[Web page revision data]
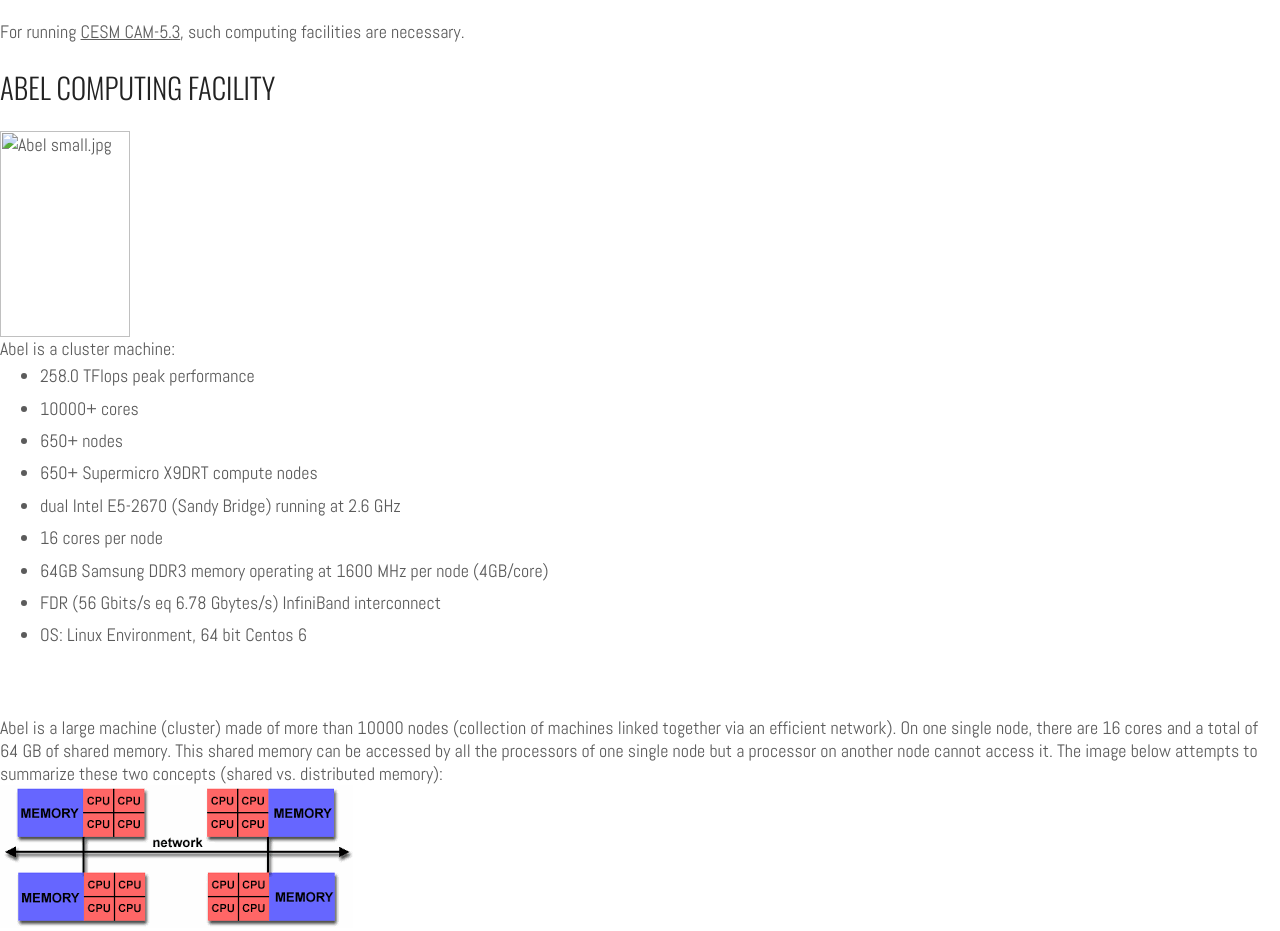
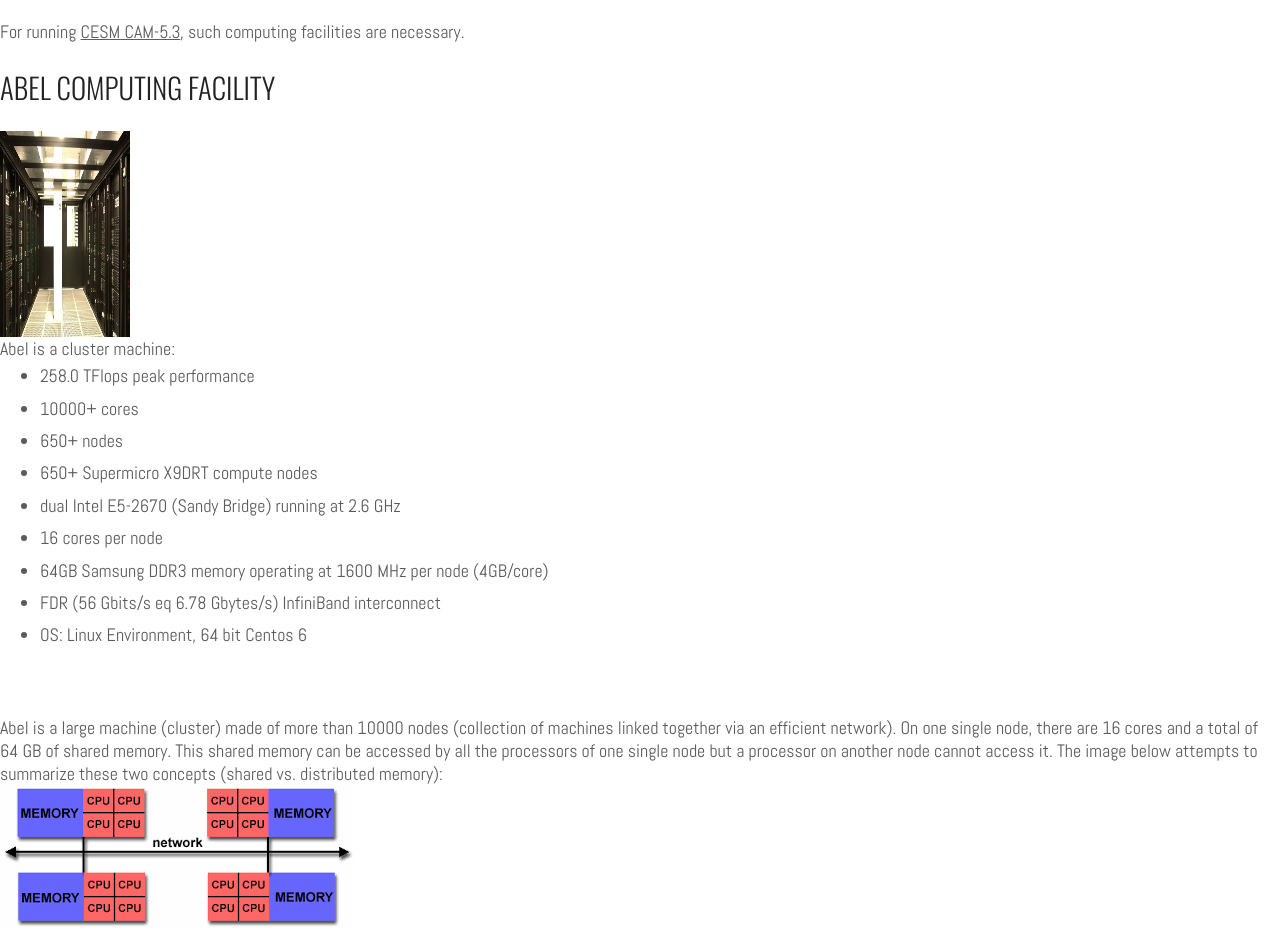
Before and after one commit to annefou/GEF4530, a plain HTML site: page practicals/D1/infra.html in a window 1280 px wide. Shown: the part 2180-3111 px from the top of the page. Drawn offline with nearby package versions, Linux system fonts and the light colour scheme.

Commit message:
fix link

```diff
--- a/practicals/D1/infra.html
+++ b/practicals/D1/infra.html
@@ -74,7 +74,7 @@ For running <a href="http://www2.cesm.ucar.edu/">CESM CAM-5.3</a>, such computin
 <br>
 <h3 id="abel">Abel computing facility</h3>
 <br>
-<img alt="Abel small.jpg" src="../../images/130px-Abel.jpg" width="130" height="206"/>
+<img alt="Abel HPC" src="../../images/130px-Abel_small.jpg" width="130" height="206"/>
 <br>
 Abel is a cluster machine:
 <ul>
```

_THE PROBLEM:_ If a line in the records contains "infra", report it.

_RESULT OF THE TASK:_
Before and after one commit to annefou/GEF4530, a plain HTML site: page practicals/D1/infra.html in a window 1280 px wide. Shown: the part 2180-3111 px from the top of the page. Drawn offline with nearby package versions, Linux system fonts and the light colour scheme.
--- a/practicals/D1/infra.html
+++ b/practicals/D1/infra.html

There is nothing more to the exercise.